According to them, the latest report of the Monetary Policy Committee (MPC) of the Bank of Ghana places the current national debt at almost GH¢200 billion as at the end of the first quarter of 2019.
Mr Cassiel Ato Forson, Ranking Member on Finance Committee of Parliament, speaking at a press conference stated that, despite this insatiable appetite for borrowing, President Akufo-Addo’s government does not have any significant capital investments to show unlike his predecessor, former President John Mahama, who invested borrowed funds in major capital projects across all sectors of the economy, from education, health, housing, roads, energy, communications, aviation and transport, among others.
Mr Forson also said the GH¢200 billion national debt represents an increase of about GH¢80 billion in the last two and half years alone, raising the debt to GDP ratio from 56 per cent in 2016 to almost 58%.
“We drew attention to the change since 2016 for three reasons related to the Mahama era. First, there was the promise not to borrow. Second, the NPP has benefited from a 25 per cent bonus or increase in GDP, due to the rebasing exercise. Third, the NPP inherited two additional oil fields (Sankofa and TEN) that have almost tripled output and at an average 60 per cent price increase” he added.
According to Mr Forson at the current exchange rate levels, borrowing alone has given President Akufo-Addo government a staggering $16 billion over the period, which excludes GH¢5.7 billion borrowed under the ESLA Bonds last year.
Mr Forson also noted that the current NPP administration has benefited more in terms of oil revenues received than any other government.
He said the total oil revenues received between 2017 and 2018 and those expected to be received in 2019 currently stands at GH¢12,328,703,024.81.
He said President Akufo-Addo’s government has had more money at their disposal than all other governments and should have done far more than is being done presently.
Mr Forson further stated that the current spate of borrowing threatens to erode the fiscal space provided by the rebasing of the economy started in 2016 and which was concluded in September 2018.

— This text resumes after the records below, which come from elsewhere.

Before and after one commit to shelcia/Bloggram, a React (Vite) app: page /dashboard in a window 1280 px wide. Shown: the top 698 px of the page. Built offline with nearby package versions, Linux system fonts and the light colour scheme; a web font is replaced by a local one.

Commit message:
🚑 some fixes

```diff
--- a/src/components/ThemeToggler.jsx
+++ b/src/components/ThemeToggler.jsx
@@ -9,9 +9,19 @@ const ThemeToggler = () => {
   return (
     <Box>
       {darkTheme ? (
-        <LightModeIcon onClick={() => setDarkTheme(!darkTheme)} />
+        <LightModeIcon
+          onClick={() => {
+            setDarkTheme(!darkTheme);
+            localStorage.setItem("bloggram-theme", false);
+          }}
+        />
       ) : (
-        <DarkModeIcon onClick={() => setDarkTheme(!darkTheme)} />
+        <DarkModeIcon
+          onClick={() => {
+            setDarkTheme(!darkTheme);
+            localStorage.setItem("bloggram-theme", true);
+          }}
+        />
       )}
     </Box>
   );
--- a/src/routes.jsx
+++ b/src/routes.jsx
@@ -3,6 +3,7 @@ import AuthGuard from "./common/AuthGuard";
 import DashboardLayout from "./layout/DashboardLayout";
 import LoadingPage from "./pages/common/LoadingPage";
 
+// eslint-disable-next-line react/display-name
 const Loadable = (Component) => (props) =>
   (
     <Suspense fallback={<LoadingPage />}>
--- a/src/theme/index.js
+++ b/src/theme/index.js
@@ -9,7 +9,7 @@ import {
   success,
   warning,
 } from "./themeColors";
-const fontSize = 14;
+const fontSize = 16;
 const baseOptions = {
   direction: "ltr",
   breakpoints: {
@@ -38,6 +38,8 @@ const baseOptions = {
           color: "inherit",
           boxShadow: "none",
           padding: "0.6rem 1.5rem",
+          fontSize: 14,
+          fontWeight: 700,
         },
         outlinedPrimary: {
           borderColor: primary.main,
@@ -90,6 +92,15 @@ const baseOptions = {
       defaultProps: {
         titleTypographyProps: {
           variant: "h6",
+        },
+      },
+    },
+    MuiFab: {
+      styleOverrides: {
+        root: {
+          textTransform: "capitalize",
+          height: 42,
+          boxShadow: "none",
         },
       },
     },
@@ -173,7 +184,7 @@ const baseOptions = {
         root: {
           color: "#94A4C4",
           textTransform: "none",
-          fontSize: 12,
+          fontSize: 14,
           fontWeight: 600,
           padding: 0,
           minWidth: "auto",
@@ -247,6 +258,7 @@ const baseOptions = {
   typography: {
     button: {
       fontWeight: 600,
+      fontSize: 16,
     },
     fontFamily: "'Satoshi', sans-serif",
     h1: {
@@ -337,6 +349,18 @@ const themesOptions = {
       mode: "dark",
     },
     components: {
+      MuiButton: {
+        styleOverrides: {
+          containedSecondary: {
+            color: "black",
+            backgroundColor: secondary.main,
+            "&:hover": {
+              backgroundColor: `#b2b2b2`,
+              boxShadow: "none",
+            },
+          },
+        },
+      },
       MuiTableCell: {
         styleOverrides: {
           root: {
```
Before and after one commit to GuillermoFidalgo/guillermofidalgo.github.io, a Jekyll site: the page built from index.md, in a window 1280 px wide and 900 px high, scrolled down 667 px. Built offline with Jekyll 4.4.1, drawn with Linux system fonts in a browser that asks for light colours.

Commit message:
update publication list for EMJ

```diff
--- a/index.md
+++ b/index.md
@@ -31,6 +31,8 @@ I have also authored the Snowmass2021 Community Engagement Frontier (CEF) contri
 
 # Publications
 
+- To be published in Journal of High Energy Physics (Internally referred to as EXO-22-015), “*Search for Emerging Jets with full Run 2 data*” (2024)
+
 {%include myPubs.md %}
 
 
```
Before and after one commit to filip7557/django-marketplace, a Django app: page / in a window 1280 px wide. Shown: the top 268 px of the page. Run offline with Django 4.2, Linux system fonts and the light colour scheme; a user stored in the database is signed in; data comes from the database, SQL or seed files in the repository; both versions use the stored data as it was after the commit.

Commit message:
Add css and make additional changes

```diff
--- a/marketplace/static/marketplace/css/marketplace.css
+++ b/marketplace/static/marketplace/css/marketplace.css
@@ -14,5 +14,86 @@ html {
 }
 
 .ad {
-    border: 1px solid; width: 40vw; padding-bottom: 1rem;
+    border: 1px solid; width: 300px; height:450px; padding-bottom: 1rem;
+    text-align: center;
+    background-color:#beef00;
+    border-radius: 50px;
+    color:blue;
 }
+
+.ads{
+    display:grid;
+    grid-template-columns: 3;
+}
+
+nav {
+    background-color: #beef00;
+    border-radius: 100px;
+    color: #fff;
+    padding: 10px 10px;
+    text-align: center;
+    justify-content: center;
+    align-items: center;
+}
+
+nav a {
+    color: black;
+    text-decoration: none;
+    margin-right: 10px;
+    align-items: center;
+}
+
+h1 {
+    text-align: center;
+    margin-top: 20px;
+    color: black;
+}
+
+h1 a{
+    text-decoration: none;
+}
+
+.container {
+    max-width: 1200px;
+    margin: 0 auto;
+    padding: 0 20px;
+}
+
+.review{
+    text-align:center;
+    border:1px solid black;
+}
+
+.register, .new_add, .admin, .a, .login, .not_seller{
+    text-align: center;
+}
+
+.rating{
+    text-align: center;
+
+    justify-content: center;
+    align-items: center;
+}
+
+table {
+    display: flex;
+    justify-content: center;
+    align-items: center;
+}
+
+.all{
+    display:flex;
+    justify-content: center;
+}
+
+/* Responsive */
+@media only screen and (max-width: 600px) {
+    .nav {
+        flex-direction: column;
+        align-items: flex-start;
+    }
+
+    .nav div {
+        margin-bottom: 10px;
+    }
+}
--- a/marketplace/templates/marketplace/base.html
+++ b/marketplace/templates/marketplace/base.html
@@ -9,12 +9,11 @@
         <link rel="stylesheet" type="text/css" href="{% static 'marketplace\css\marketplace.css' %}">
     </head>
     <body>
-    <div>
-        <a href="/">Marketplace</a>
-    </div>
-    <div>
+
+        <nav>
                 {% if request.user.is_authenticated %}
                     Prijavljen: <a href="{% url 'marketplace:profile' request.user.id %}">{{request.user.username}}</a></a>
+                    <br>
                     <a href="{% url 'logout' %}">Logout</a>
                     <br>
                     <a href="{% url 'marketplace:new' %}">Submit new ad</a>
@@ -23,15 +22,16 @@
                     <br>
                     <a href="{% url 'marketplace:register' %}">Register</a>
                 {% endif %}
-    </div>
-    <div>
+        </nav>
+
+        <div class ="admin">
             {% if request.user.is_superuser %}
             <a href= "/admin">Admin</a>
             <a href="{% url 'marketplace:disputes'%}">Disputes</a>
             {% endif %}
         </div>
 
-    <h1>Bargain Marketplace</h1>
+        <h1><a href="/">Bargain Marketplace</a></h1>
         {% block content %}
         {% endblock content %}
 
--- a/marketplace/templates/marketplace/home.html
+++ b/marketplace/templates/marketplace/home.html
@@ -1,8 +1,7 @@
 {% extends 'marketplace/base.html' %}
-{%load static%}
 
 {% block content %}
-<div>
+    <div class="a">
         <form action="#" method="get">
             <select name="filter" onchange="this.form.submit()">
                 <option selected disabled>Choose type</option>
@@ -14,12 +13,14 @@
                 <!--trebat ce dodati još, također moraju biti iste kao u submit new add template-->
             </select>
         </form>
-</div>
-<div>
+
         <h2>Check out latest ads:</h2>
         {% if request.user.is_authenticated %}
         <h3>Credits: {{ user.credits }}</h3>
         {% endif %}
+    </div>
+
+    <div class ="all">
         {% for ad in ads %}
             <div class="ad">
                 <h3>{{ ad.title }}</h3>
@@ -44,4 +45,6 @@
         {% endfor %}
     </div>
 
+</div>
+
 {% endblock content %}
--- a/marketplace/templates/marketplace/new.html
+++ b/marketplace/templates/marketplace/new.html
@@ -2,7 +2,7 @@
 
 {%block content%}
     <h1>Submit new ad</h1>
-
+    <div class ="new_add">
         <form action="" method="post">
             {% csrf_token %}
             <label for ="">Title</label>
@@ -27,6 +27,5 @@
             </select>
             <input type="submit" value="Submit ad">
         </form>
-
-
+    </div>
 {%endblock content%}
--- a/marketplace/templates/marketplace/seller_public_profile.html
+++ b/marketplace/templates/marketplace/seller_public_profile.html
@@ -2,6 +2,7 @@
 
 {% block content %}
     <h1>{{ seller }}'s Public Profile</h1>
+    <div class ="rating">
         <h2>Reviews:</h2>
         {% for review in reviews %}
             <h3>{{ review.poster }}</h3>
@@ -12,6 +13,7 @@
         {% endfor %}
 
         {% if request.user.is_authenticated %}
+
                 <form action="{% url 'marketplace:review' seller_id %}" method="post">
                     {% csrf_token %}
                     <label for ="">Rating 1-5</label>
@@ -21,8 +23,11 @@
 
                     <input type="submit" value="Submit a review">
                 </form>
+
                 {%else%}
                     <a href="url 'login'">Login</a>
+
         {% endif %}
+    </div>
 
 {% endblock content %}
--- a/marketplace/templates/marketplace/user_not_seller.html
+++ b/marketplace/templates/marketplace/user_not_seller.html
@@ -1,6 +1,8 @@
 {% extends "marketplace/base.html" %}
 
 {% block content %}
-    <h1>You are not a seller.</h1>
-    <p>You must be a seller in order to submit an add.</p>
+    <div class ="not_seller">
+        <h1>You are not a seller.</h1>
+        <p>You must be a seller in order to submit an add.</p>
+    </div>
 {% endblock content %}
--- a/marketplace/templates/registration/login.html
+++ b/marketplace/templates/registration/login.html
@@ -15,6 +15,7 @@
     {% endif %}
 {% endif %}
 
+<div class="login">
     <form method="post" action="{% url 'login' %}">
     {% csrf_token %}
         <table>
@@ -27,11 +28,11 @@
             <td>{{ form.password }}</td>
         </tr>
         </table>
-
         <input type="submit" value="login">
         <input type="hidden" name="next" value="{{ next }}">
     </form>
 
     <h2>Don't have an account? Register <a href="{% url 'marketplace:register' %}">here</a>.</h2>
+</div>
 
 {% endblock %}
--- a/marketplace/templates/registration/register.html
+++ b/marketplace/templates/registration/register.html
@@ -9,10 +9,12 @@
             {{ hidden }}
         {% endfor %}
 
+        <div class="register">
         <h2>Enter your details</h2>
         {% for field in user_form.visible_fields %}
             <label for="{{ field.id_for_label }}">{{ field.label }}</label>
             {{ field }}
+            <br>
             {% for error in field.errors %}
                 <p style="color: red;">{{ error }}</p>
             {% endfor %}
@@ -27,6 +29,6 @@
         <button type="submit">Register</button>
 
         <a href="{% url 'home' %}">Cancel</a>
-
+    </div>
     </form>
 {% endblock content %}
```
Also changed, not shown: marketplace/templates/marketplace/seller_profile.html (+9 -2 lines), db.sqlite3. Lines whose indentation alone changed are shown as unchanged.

According to him, it is obvious that the President views rebasing as an opportunity to engage in unbridled borrowing aimed at consumption related expenditure.
He said President Akufo-Addo in spite of all the resources available to him has not been able to fulfil most his campaign promises to the people.